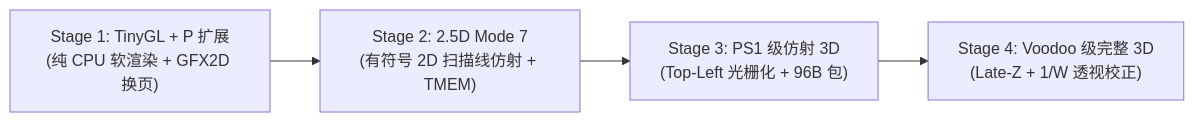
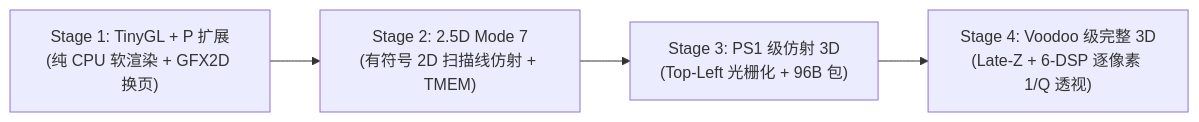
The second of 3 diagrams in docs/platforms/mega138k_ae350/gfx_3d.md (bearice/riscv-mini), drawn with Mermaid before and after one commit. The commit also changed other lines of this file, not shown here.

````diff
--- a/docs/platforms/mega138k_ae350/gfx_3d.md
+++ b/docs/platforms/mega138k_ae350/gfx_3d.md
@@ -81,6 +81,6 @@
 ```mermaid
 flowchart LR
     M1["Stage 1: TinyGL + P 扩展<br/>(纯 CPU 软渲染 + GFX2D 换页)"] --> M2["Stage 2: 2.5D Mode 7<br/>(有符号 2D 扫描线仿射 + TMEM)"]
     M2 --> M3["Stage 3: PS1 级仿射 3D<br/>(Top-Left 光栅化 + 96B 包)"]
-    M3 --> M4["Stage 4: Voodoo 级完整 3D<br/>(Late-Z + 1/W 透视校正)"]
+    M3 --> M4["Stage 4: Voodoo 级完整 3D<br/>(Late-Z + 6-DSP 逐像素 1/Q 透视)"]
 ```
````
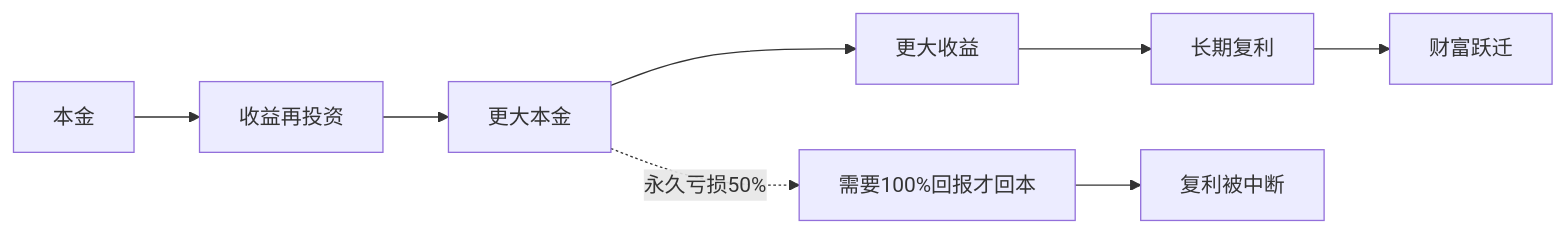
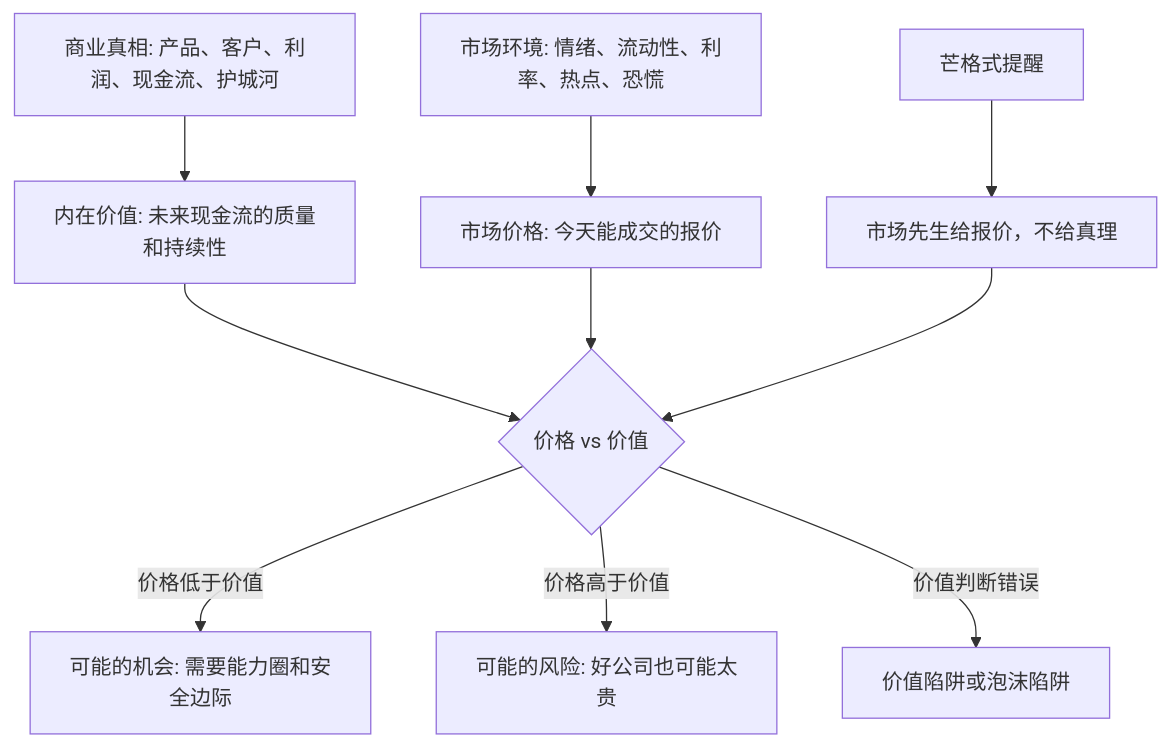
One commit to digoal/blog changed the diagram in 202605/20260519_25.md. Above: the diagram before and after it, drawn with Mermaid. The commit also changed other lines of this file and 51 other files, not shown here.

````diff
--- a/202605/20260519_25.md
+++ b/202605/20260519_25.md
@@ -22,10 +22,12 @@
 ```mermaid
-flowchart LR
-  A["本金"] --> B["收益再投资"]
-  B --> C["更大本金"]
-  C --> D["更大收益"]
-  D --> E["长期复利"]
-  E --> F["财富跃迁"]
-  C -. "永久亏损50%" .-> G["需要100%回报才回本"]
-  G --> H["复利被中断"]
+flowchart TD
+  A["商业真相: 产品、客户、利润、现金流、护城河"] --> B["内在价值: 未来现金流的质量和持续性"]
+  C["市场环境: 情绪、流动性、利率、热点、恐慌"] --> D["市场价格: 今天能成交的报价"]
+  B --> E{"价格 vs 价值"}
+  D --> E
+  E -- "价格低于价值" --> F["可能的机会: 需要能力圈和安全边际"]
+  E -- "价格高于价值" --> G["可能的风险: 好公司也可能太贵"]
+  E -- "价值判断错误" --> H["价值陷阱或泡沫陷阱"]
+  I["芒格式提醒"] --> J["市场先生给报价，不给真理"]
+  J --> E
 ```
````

● INSTRUCTIONS TO FOLLOW:
Write out all the records exactly, omitting the images.

● ANSWER SECTION:
The second of 3 diagrams in docs/platforms/mega138k_ae350/gfx_3d.md (bearice/riscv-mini), drawn with Mermaid before and after one commit. The commit also changed other lines of this file, not shown here.

````diff
--- a/docs/platforms/mega138k_ae350/gfx_3d.md
+++ b/docs/platforms/mega138k_ae350/gfx_3d.md
@@ -81,6 +81,6 @@
 ```mermaid
 flowchart LR
     M1["Stage 1: TinyGL + P 扩展<br/>(纯 CPU 软渲染 + GFX2D 换页)"] --> M2["Stage 2: 2.5D Mode 7<br/>(有符号 2D 扫描线仿射 + TMEM)"]
     M2 --> M3["Stage 3: PS1 级仿射 3D<br/>(Top-Left 光栅化 + 96B 包)"]
-    M3 --> M4["Stage 4: Voodoo 级完整 3D<br/>(Late-Z + 1/W 透视校正)"]
+    M3 --> M4["Stage 4: Voodoo 级完整 3D<br/>(Late-Z + 6-DSP 逐像素 1/Q 透视)"]
 ```
````
One commit to digoal/blog changed the diagram in 202605/20260519_25.md. Above: the diagram before and after it, drawn with Mermaid. The commit also changed other lines of this file and 51 other files, not shown here.

````diff
--- a/202605/20260519_25.md
+++ b/202605/20260519_25.md
@@ -22,10 +22,12 @@
 ```mermaid
-flowchart LR
-  A["本金"] --> B["收益再投资"]
-  B --> C["更大本金"]
-  C --> D["更大收益"]
-  D --> E["长期复利"]
-  E --> F["财富跃迁"]
-  C -. "永久亏损50%" .-> G["需要100%回报才回本"]
-  G --> H["复利被中断"]
+flowchart TD
+  A["商业真相: 产品、客户、利润、现金流、护城河"] --> B["内在价值: 未来现金流的质量和持续性"]
+  C["市场环境: 情绪、流动性、利率、热点、恐慌"] --> D["市场价格: 今天能成交的报价"]
+  B --> E{"价格 vs 价值"}
+  D --> E
+  E -- "价格低于价值" --> F["可能的机会: 需要能力圈和安全边际"]
+  E -- "价格高于价值" --> G["可能的风险: 好公司也可能太贵"]
+  E -- "价值判断错误" --> H["价值陷阱或泡沫陷阱"]
+  I["芒格式提醒"] --> J["市场先生给报价，不给真理"]
+  J --> E
 ```
````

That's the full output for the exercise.